- _Source data_
=== Section Start ===

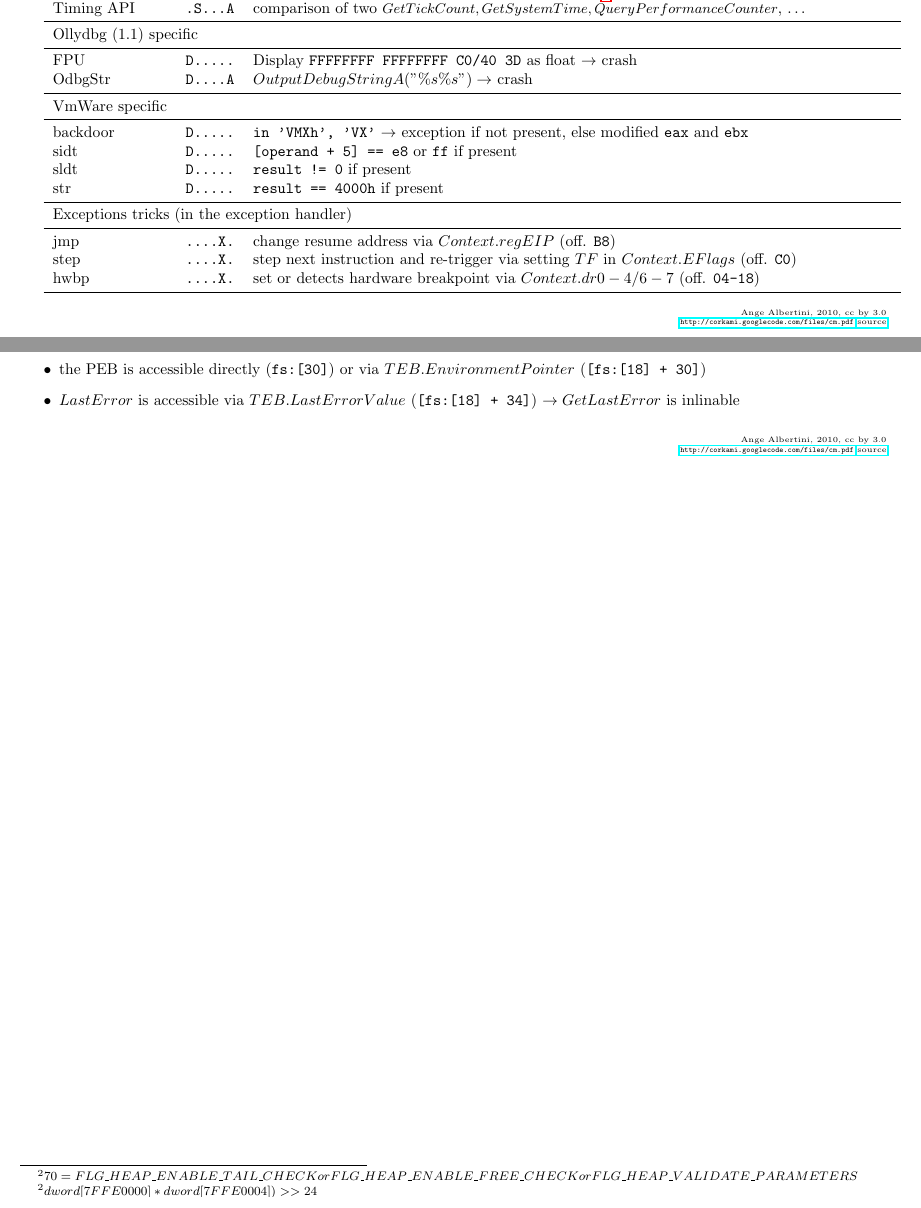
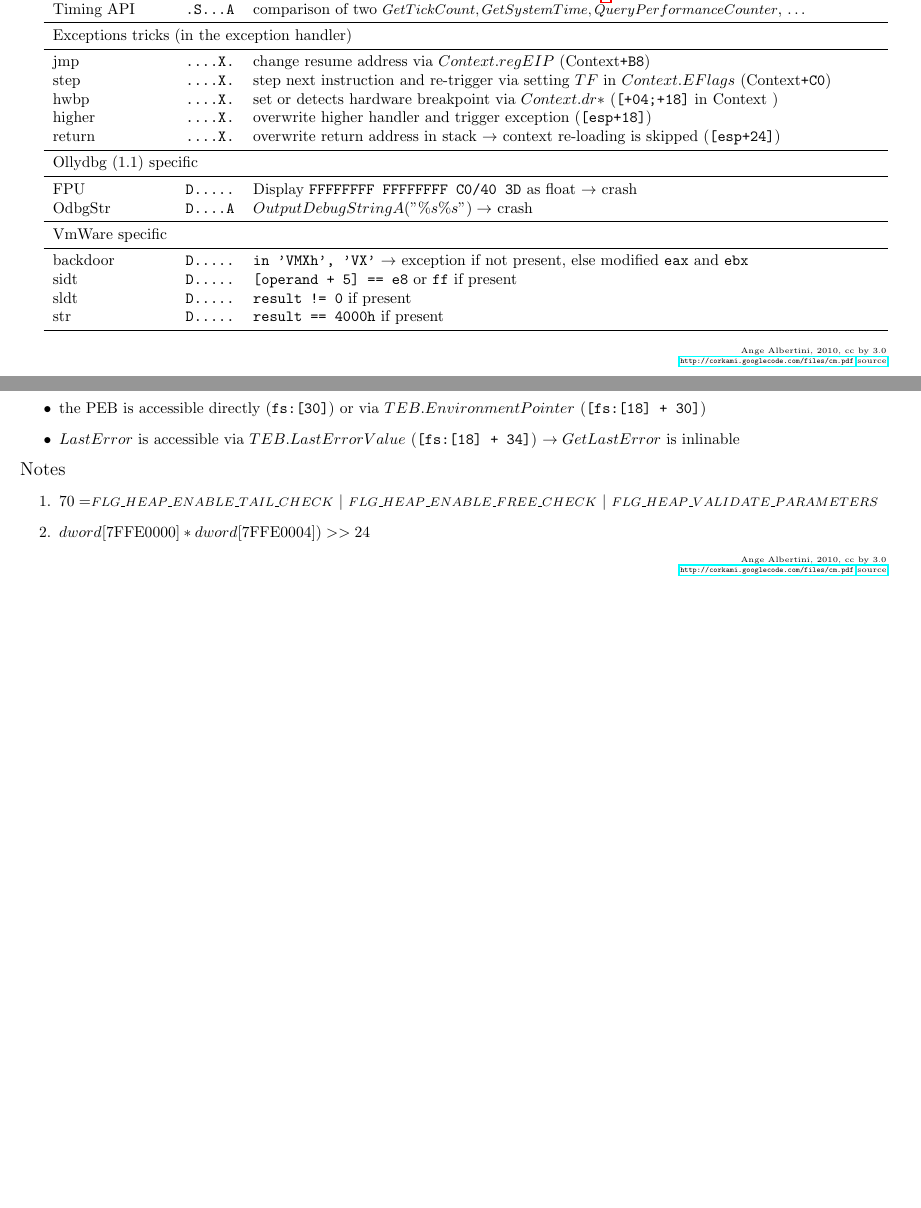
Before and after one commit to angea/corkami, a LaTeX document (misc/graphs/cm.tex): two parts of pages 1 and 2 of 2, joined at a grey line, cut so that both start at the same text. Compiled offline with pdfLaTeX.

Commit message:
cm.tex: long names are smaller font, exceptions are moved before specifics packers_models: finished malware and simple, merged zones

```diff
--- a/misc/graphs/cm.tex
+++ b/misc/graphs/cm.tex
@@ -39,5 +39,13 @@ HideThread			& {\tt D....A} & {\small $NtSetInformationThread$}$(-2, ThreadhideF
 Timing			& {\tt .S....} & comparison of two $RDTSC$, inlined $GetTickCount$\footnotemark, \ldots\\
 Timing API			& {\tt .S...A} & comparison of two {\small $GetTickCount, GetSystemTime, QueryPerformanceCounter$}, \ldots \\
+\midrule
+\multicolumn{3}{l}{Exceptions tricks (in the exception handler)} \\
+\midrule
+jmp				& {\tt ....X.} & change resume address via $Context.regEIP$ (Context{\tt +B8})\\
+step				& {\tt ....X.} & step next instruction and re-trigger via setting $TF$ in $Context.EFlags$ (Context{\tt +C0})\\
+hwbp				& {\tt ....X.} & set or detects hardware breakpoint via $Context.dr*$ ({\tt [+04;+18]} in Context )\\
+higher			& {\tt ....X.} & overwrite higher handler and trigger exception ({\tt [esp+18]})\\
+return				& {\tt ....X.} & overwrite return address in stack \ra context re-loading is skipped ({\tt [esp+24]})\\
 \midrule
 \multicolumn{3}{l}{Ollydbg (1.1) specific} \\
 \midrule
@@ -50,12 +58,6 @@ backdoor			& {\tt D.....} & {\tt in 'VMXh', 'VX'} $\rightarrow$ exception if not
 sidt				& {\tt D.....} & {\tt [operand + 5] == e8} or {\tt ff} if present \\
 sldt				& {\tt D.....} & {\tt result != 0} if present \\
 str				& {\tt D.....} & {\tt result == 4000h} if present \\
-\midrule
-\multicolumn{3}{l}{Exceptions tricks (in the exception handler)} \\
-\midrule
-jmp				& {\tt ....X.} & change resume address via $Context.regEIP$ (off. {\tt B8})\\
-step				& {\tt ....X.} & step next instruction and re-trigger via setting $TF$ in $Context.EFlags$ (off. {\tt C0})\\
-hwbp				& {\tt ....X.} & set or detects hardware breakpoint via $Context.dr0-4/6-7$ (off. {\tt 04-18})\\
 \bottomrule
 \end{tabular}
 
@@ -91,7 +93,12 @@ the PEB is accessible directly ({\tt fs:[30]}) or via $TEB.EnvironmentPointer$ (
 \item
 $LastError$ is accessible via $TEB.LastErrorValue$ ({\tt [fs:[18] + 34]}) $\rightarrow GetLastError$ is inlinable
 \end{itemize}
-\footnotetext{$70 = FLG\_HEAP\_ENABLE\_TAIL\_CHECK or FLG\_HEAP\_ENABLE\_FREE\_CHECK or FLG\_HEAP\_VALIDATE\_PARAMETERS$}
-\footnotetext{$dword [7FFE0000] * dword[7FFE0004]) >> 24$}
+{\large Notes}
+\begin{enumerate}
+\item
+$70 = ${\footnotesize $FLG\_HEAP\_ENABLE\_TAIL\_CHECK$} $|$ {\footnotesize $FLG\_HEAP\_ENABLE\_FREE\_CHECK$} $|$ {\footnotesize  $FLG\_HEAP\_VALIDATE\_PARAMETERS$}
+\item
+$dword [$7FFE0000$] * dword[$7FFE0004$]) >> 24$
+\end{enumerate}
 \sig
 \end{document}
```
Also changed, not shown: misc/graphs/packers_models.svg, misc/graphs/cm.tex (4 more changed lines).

=== Section End ===
=== Section Start ===

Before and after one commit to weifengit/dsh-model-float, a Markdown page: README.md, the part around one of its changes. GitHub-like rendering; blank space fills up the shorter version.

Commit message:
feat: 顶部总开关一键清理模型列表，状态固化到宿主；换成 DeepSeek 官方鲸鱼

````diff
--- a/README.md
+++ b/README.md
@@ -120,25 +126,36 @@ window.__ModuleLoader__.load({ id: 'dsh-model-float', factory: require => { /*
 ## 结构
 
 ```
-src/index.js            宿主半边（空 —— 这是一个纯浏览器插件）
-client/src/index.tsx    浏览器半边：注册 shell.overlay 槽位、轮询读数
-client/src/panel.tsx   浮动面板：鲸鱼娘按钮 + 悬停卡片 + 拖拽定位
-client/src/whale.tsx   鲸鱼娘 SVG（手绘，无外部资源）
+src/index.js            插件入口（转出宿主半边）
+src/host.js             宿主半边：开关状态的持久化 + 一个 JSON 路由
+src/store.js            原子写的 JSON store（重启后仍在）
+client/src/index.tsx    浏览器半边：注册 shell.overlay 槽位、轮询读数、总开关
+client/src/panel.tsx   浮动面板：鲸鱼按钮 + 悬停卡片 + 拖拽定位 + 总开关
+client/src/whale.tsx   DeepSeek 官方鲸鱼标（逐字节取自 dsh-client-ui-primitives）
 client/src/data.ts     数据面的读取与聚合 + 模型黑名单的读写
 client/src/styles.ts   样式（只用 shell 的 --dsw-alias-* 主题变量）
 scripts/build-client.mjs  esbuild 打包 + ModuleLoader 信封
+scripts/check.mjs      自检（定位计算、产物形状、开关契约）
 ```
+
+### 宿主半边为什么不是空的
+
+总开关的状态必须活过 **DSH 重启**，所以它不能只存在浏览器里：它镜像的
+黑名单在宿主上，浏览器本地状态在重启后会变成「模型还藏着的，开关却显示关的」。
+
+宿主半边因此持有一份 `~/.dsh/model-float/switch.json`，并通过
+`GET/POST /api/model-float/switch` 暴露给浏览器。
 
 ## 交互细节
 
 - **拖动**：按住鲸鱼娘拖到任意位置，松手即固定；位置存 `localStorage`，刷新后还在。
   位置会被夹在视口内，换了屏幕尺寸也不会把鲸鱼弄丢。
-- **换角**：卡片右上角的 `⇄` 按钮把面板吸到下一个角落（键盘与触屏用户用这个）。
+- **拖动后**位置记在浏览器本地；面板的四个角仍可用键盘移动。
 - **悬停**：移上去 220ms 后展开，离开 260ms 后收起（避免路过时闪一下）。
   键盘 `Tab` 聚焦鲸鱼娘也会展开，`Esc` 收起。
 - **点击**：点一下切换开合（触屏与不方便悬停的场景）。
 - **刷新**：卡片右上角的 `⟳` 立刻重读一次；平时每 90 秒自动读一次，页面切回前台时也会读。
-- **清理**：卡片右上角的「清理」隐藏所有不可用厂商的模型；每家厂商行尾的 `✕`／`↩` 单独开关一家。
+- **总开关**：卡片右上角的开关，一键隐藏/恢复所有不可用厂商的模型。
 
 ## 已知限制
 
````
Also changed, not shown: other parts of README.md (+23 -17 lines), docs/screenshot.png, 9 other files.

=== Section End ===

- _What the task requires_
The string "client" may appear in the entries. Say how many lines contain it, as a bare number.

- _Exercise answer_
9